■ Exercise
Look for the word "global" in the data below, and copy every line that holds it.

[Material provided — start]

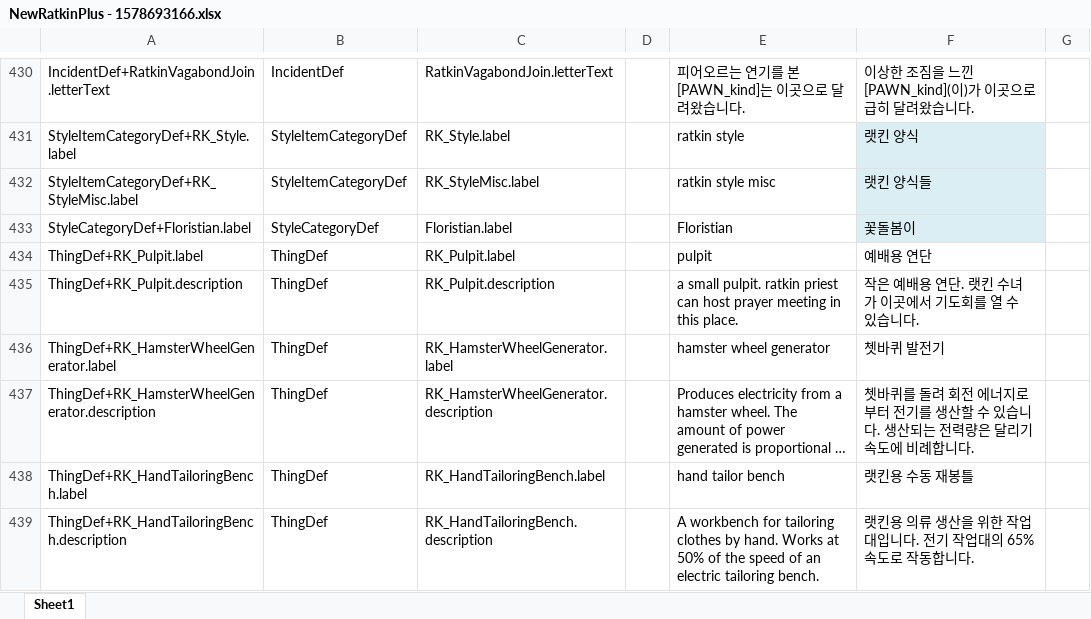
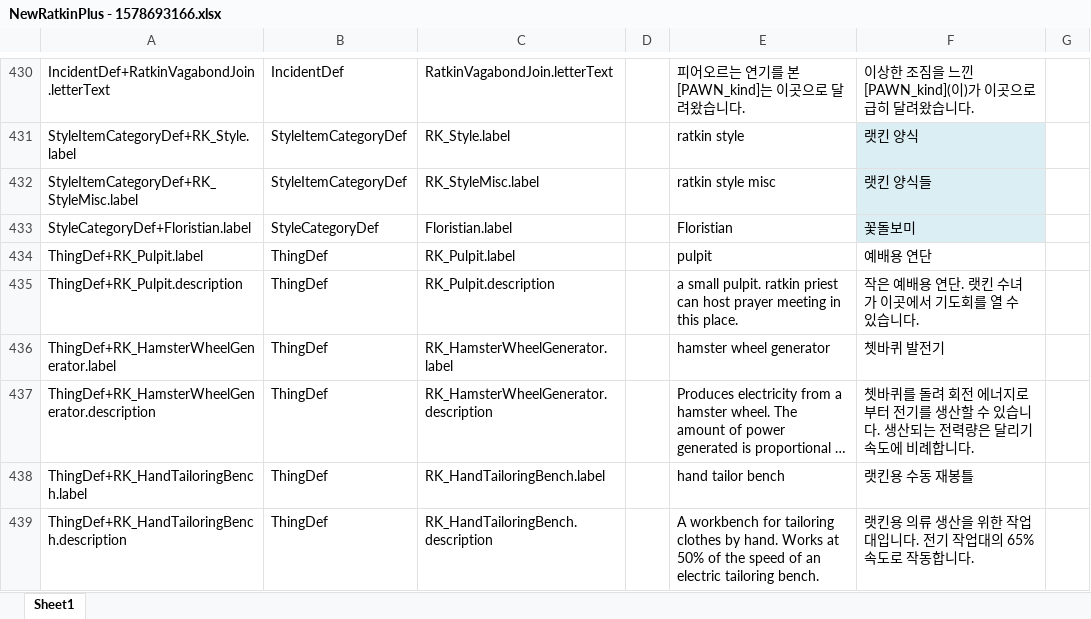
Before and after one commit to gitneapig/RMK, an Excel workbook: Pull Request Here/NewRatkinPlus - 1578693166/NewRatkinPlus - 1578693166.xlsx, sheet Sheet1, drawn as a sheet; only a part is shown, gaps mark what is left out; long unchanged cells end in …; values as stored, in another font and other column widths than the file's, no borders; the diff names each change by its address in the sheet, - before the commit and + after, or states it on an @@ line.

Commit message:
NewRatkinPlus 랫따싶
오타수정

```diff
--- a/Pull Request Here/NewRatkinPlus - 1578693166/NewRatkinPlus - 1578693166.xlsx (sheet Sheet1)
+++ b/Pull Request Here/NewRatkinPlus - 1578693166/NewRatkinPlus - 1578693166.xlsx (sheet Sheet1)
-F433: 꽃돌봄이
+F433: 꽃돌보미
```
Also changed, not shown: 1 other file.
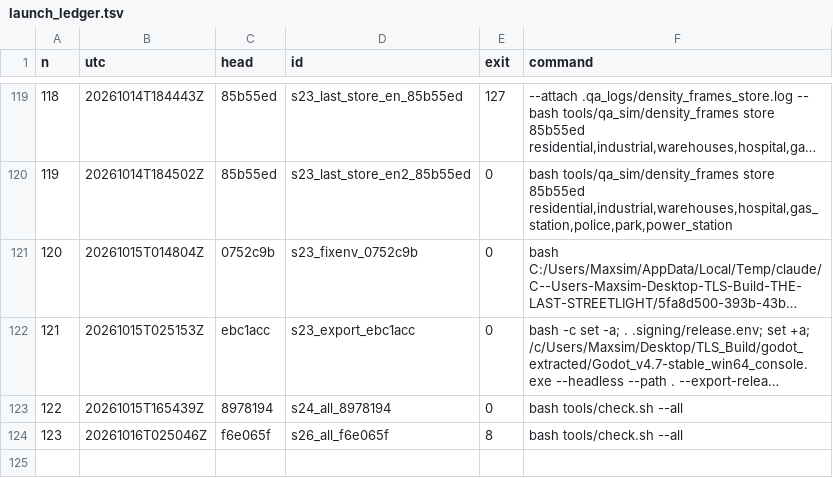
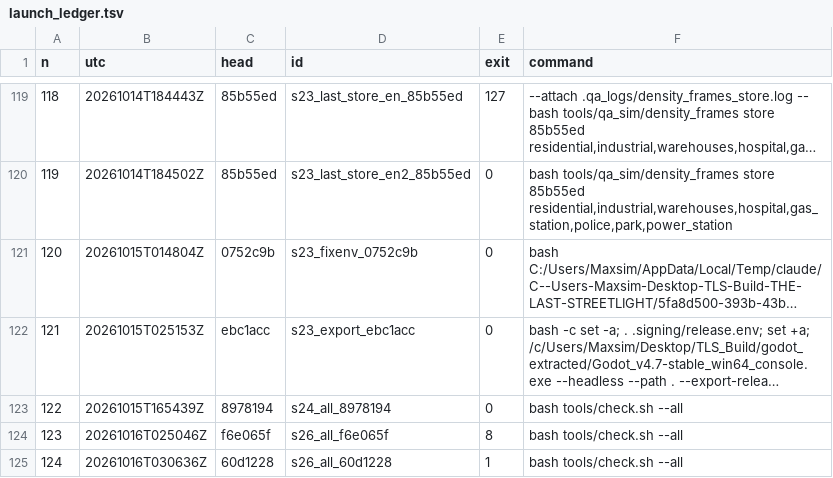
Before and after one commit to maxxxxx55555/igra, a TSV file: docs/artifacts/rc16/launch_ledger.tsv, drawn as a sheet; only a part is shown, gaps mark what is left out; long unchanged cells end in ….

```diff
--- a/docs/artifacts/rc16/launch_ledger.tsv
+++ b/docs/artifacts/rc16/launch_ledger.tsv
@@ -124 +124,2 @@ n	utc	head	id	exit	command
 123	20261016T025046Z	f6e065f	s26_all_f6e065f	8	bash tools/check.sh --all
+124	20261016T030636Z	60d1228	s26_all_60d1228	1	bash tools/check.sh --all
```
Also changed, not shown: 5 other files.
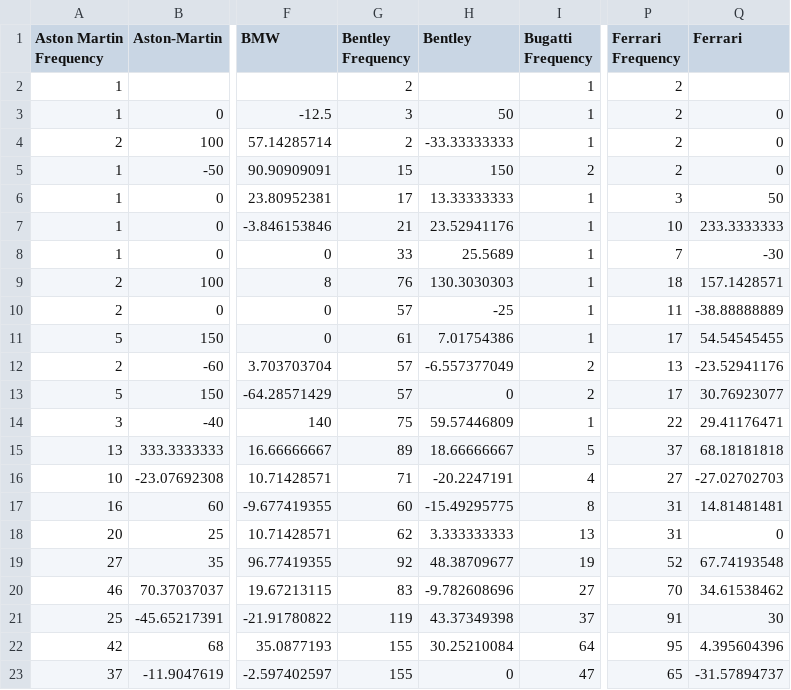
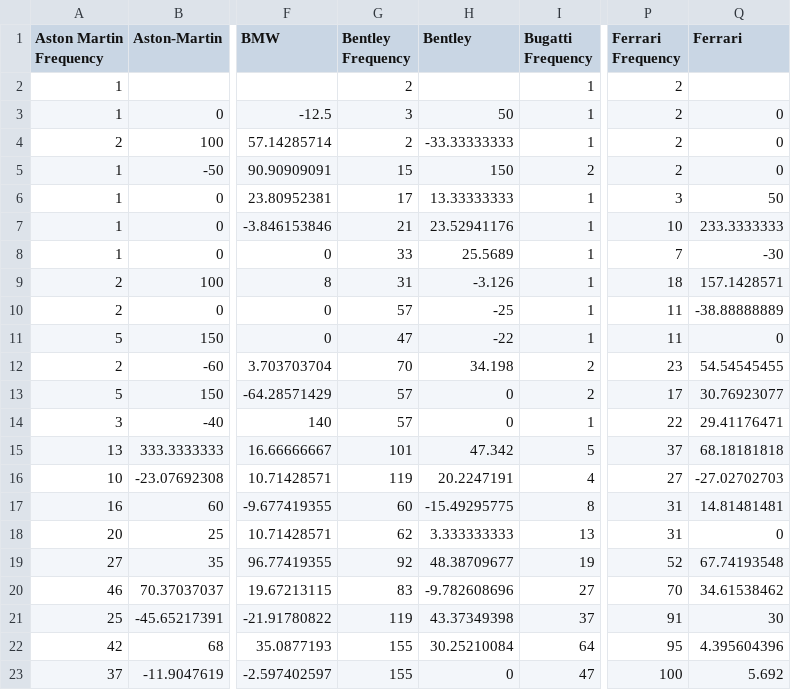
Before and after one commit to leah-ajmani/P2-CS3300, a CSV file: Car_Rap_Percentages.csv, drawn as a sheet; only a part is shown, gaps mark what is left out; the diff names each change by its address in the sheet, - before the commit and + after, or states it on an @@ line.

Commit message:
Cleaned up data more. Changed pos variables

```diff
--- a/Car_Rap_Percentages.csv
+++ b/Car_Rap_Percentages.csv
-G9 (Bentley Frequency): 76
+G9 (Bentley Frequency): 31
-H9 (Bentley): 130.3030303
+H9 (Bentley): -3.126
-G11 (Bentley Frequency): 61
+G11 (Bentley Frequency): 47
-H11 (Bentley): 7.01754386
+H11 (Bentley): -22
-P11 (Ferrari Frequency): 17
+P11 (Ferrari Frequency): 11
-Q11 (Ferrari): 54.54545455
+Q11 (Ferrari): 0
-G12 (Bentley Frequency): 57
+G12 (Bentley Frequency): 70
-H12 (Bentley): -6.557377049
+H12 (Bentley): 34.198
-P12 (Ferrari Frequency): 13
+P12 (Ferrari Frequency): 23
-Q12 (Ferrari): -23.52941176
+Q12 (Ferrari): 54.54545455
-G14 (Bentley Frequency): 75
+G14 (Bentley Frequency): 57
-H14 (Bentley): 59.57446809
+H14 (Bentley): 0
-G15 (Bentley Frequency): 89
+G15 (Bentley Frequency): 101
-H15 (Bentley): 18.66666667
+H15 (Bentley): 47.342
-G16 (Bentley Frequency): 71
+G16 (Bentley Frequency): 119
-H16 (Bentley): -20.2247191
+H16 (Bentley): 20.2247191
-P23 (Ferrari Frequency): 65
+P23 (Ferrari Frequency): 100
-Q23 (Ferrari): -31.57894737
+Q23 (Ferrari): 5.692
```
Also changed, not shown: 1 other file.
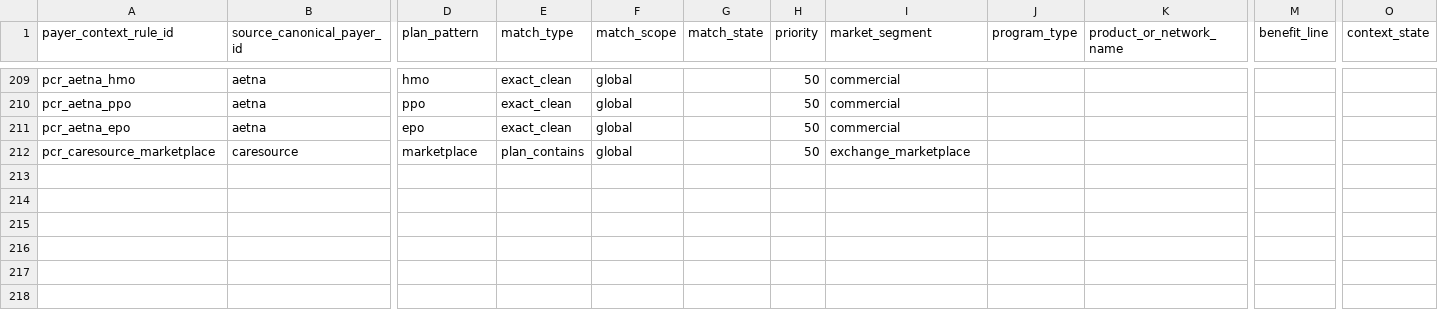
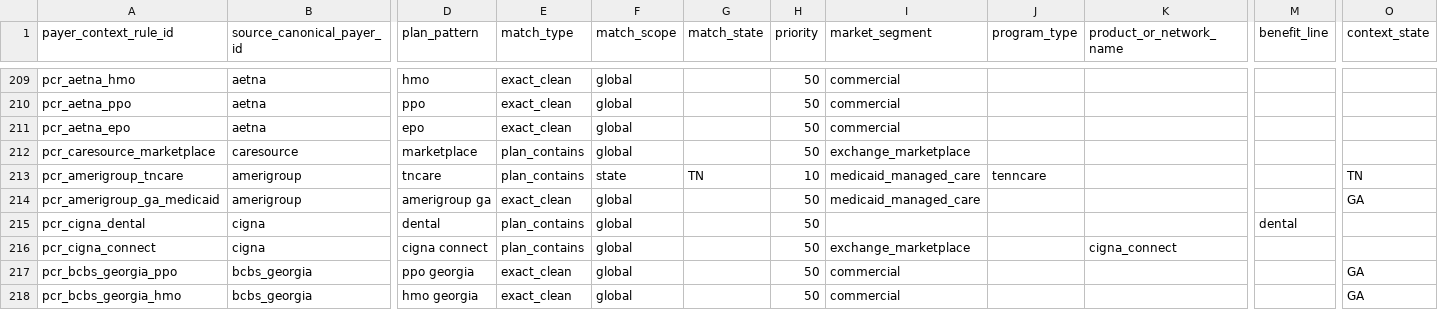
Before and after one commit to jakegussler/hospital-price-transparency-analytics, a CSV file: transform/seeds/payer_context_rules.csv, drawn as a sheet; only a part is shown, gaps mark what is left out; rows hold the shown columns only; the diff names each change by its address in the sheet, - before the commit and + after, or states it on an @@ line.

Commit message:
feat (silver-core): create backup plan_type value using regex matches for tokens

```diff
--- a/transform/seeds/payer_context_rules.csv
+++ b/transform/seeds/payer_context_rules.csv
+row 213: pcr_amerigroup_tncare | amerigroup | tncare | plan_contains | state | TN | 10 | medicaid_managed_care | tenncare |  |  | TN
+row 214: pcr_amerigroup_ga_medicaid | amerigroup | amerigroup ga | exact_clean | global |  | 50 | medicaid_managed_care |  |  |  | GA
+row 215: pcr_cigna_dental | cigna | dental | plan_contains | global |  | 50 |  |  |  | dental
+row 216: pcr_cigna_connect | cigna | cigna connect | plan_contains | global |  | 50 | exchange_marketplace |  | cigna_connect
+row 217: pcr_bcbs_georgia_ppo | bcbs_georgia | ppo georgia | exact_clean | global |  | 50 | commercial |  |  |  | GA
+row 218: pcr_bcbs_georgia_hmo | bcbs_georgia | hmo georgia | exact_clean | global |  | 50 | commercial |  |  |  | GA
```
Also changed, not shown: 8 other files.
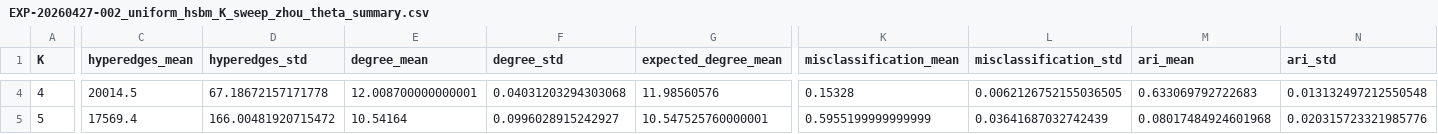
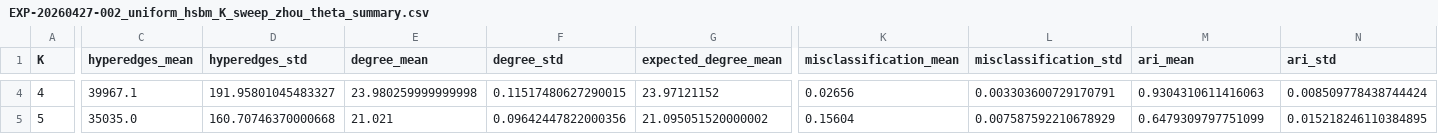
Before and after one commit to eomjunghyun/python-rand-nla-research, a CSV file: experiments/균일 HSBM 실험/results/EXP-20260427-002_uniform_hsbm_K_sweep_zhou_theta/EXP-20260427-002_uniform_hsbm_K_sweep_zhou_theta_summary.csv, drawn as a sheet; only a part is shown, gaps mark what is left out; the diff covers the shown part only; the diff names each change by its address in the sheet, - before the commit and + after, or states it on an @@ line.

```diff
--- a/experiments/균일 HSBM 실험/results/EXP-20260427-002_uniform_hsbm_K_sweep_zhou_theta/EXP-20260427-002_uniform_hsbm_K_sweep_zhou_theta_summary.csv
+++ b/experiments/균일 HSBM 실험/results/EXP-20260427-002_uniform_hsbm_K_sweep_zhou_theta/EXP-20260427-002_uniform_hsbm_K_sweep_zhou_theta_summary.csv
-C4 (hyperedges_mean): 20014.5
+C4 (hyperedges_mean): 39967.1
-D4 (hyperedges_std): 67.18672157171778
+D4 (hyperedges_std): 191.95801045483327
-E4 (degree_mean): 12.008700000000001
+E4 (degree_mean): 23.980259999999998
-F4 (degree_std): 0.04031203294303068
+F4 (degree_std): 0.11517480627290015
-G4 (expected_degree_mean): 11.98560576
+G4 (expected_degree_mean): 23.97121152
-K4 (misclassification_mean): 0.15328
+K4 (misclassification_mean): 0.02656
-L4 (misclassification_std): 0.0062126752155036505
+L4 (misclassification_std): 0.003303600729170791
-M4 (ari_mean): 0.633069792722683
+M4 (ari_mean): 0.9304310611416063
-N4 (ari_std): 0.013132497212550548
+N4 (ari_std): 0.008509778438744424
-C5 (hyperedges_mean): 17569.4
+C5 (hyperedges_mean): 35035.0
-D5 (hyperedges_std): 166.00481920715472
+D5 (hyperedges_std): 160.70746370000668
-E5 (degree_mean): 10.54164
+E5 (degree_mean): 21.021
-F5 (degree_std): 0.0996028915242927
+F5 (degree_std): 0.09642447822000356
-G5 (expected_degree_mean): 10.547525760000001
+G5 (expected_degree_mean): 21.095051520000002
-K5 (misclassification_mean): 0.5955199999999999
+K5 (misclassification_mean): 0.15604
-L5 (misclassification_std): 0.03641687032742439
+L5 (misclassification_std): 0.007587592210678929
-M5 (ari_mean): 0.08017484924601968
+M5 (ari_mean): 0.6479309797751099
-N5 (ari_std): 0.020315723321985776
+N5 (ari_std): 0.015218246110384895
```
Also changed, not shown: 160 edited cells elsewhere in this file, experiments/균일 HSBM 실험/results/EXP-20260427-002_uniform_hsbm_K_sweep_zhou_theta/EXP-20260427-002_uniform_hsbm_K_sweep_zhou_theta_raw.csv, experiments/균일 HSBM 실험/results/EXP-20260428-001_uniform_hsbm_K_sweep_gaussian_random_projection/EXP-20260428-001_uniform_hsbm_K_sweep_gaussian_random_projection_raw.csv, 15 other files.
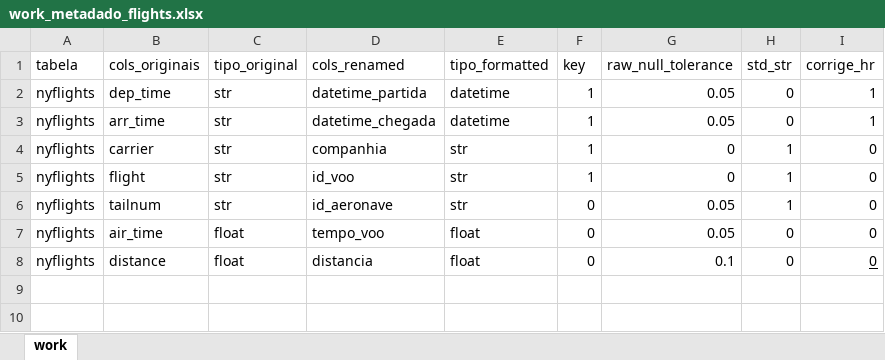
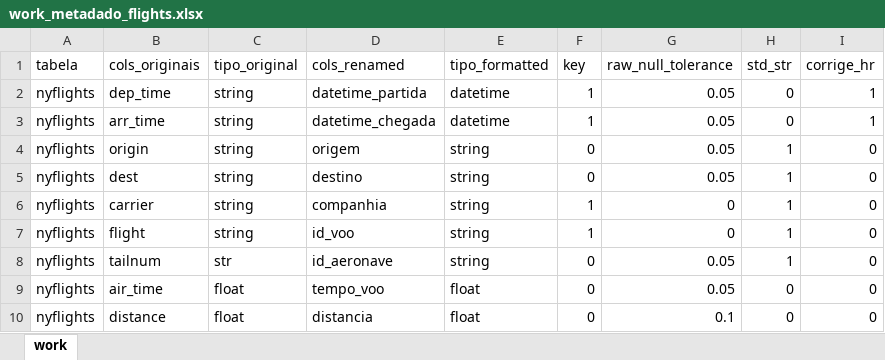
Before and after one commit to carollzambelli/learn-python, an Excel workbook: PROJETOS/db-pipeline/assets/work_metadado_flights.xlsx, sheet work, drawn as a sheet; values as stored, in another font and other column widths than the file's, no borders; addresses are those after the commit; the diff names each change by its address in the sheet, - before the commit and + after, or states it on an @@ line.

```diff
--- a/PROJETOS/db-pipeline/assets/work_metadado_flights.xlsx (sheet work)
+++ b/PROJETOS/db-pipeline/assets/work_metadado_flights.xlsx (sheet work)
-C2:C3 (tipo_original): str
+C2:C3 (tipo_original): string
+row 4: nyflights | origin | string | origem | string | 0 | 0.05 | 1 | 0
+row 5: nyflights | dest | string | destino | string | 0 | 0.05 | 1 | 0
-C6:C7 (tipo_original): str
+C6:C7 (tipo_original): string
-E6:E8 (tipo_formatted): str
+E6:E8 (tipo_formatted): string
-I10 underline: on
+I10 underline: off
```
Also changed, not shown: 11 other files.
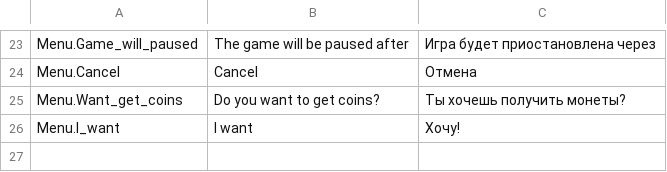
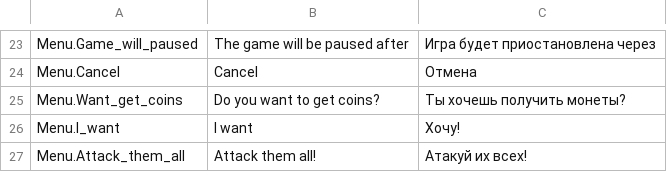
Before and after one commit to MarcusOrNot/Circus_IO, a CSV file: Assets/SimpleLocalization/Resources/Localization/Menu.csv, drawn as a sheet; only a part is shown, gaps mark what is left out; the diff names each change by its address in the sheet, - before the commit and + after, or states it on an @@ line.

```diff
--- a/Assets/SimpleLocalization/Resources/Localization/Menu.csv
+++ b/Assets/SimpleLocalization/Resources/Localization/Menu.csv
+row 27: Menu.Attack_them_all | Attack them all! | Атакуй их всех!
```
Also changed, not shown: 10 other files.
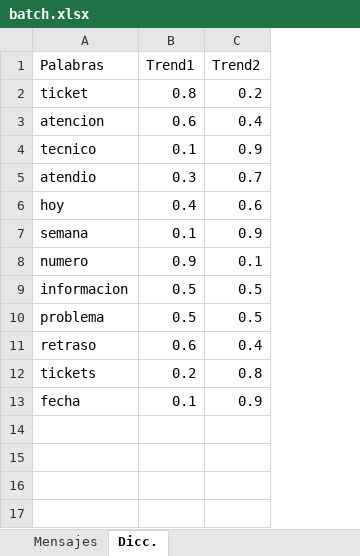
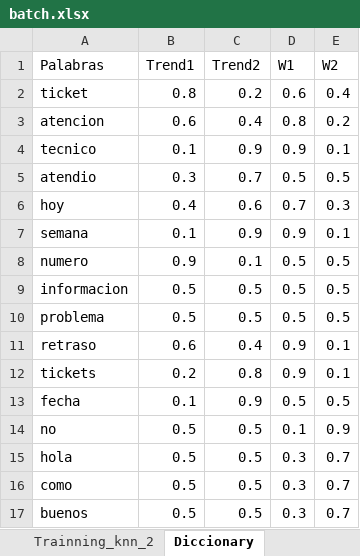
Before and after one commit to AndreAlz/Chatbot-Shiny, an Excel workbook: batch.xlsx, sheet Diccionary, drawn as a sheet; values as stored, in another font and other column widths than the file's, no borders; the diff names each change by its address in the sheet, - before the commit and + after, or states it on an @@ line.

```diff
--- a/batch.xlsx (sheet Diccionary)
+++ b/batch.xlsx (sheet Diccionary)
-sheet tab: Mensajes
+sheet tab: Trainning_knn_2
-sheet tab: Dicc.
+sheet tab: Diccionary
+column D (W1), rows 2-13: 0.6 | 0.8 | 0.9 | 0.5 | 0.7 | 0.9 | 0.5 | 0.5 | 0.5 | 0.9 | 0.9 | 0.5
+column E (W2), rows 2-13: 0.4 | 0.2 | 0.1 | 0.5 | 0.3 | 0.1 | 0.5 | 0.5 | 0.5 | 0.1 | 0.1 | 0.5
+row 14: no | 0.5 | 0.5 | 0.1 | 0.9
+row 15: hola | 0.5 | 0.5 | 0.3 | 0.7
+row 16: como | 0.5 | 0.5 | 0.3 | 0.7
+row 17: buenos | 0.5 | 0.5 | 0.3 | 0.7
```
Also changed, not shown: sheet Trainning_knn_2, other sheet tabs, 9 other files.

[Material provided — finish]

■ Solution for this exercise
+row 214: pcr_amerigroup_ga_medicaid | amerigroup | amerigroup ga | exact_clean | global |  | 50 | medicaid_managed_care |  |  |  | GA
+row 215: pcr_cigna_dental | cigna | dental | plan_contains | global |  | 50 |  |  |  | dental
+row 216: pcr_cigna_connect | cigna | cigna connect | plan_contains | global |  | 50 | exchange_marketplace |  | cigna_connect
+row 217: pcr_bcbs_georgia_ppo | bcbs_georgia | ppo georgia | exact_clean | global |  | 50 | commercial |  |  |  | GA
+row 218: pcr_bcbs_georgia_hmo | bcbs_georgia | hmo georgia | exact_clean | global |  | 50 | commercial |  |  |  | GA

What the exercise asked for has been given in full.